Tips for Writing Flash Fiction
Writing flash fiction is different not only from writing a full-length novel but also from writing a short story. Flash fiction is a unique form of storytelling, and while it can be immensely satisfying to produce, there are some format basics to learn first. It might sound like an easy genre—surely writing a story gets harder the longer it is, right? Not necessarily. To effectively tell a story in so few words, your storytelling skills need to be superb.
Whatever genre you work in, we can help you with your writing. Check out our services for authors to learn more.
Flash fiction in a nutshell
Flash fiction is an extremely short story, ranging from just a few words up to about 1,000 words at the “long” end of the spectrum. For the most part, flash fiction stories still include a beginning, a middle, and an end—they’re fully fledged stories, only extremely short. Flash fiction can be written in any genre, and the only limit is your imagination.
Flash fiction writing tips
No matter what kind of flash fiction story you want to write, there are some best practices that can help you craft strong stories with few words. Check out our tips below and use them to hone your skills.

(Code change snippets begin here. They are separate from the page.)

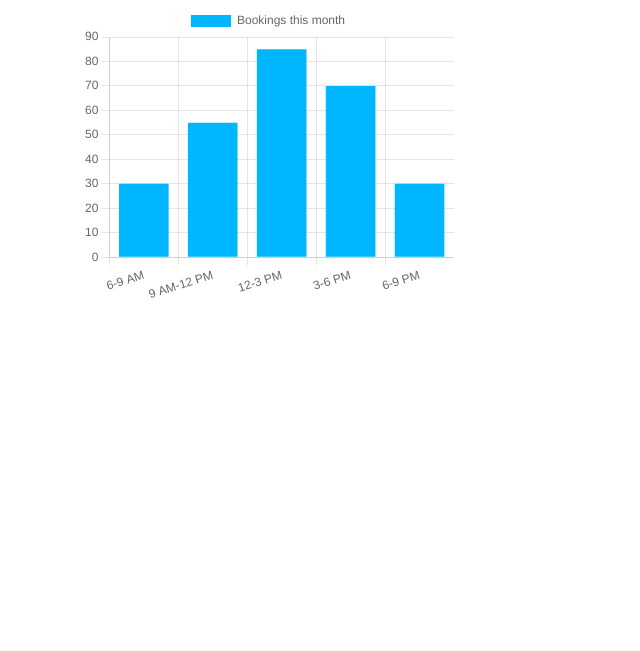
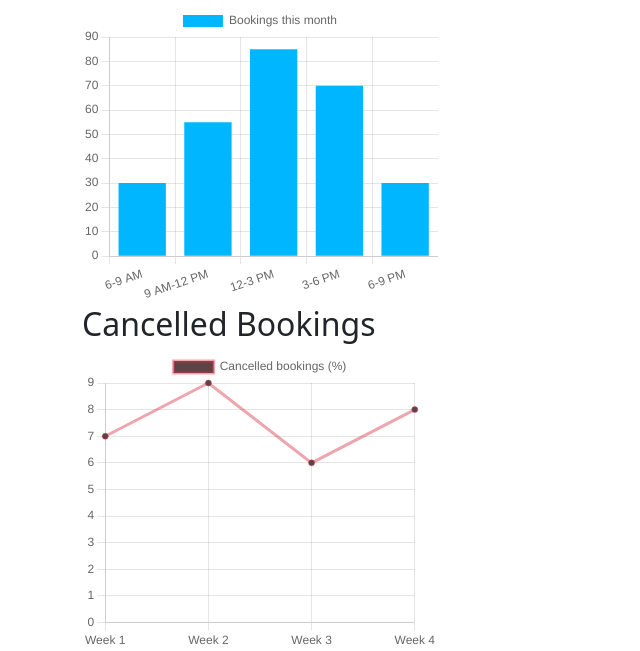
Before and after one commit to g4vin001/-AY2627T1-CCAPDEV-HO5-Garcia-CourtOne, a plain HTML site: page index.html in a window 1280 px wide. Shown: the part 484-1135 px from the top of the page, without its empty margins (0-640 px from the left). Before the commit the page ends 800 px from the top, so only its background shows below. Drawn offline with nearby package versions, Linux system fonts and the light colour scheme.

Commit message:
cancelled line graph added for the last

```diff
--- a/index.html
+++ b/index.html
@@ -22,13 +22,23 @@
             </div>
         </div>
 
+        <div class="row">
             <div class="col-12 col-lg-4">
                 <h2>Popular Start Times</h2>
                 <div class="chart-container">
                     <canvas id="timeBarChart"></canvas>
                 </div>
             </div>
+        </div>
 
+        <div class="row">
+            <div class="col-12 col-lg-4">
+                <h2>Cancelled Bookings</h2>
+                <div class="chart-container">
+                    <canvas id="cancelLineChart"></canvas>
+                </div>
+            </div>
+        </div>
 
 
     </div>
--- a/script.js
+++ b/script.js
@@ -41,3 +41,25 @@ new Chart(timeCanvas, {
         }
     }
 });
+
+const cancelCanvas = document.getElementById("cancelLineChart");
+
+new Chart(cancelCanvas, {
+    type: "line",
+    data: {
+        labels: ["Week 1", "Week 2", "Week 3", "Week 4"],
+        datasets: [{
+            label: "Cancelled bookings (%)",
+            data: [7, 9, 6, 8],
+            borderColor: "#dc354671",
+            backgroundColor: "#5e4346"
+        }]
+    },
+    options: {
+        responsive: true,
+        maintainAspectRatio: false,
+        scales: {
+            y: { beginAtZero: true }
+        }
+    }
+});
```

Considering how short flash fiction stories are, it’s easy to practice writing a lot of them.
1. Focus on one event
In flash fiction, you need to limit the story to one event or even one moment. A single point of view is typical. You need this focus so the reader can become completely immersed in the story, absorbed in this one singular event. You don’t have time to get into other events, so put all your energy into this one.
2. Get to the conflict quickly
As you can imagine, there aren’t enough words to develop your character’s backstory, describe the setting in detail, or build tension slowly. You have but 1,000 words at best. You need to throw your character into the conflict as soon as you can. This is an opportunity to learn how to tell effective stories even without all the character details necessary in a novel.
3. Pay attention to the beginning and the end
The first and last sentences will make or break a flash fiction story.
The beginning: You need a hook to grab the reader’s attention immediately since you won’t have enough words to develop fully your characters and setting. You should always start with a hook in a novel, too, but in flash fiction, the lack of space makes it imperative. Get right into the action.
The end: Don’t let the story trickle to an end. Flash fiction needs a sharp, definite conclusion. It’s common for such stories to end with a twist of some sort. This isn’t a gimmick but rather a necessity for the format to work. In a story this short, you need to finish with something surprising that will leave the reader ruminating long after the end. Think of fables and urban legends—very short stories that have killer endings or deliver morals via a twist. These are the stories that stick with us. The ending makes a flash fiction story, so it has to be good, and you have to deliver it well.
4. Use precise descriptions
The sights, smells, and sounds should be precisely described in order to evoke the setting or the tone of the story with few words. Use strong, vivid imagery so you can paint the picture with as few brush strokes as possible. Since you have such a limited number of words to work with, you want to make sure each one you use is as powerful as it can be.
For example, there’s nothing wrong with this description: “He was old and worn out. Clearly drunk, he probably hadn’t had a meal or a wash in a long time.” However, a shorter and more vivid description would be “His ragged beard smelled of rum and stale bread.” The latter gives a similar impression but is a more focused description and uses stronger imagery. It’s also important to offer description through action—the age-old “show, don’t tell.” In flash fiction, this is the only way to tell your whole story.
5. Think hard about the title
You can’t just gloss over the title in flash fiction. With so few words at your disposal, use the title to provide context you can’t write into the story or to set up an expectation that will help make your ending a surprise. Of course, the title is a vital part of any story, but with flash fiction ones being so short, its importance is all the greater.
Here are a couple of examples of flash fiction titles used to the story’s advantage:
John Redding Goes to Sea by Zora Neale Hurston. This title is compelling. We’re promised an adventure, something exciting or perhaps harrowing. It’s similarly an adventure to discover how that title is both true and untrue as the story unfolds.
Gator Butchering for Beginners by Kristen Arnett. This title is evocative. It promises a gruesome story and also sets the expectation that it will deal with how to butcher alligators. We see how the story keeps that promise while also subverting that expectation.
The main takeaway is that you must write flash fiction with intention. Be precise and stick the landing.
Don’t be afraid to experiment with flash fiction. That’s the beauty of it—you can play around with themes and storytelling devices that publishers would never be willing to take a risk on, exercising your creativity to its fullest. The benefit of writing stories so short is that you have many opportunities to rewrite and revise. So, play around with your story, and you’ll be a flash fiction pro in no time.
Have you written something that needs a professional eye? Send us your manuscript for a big-picture edit.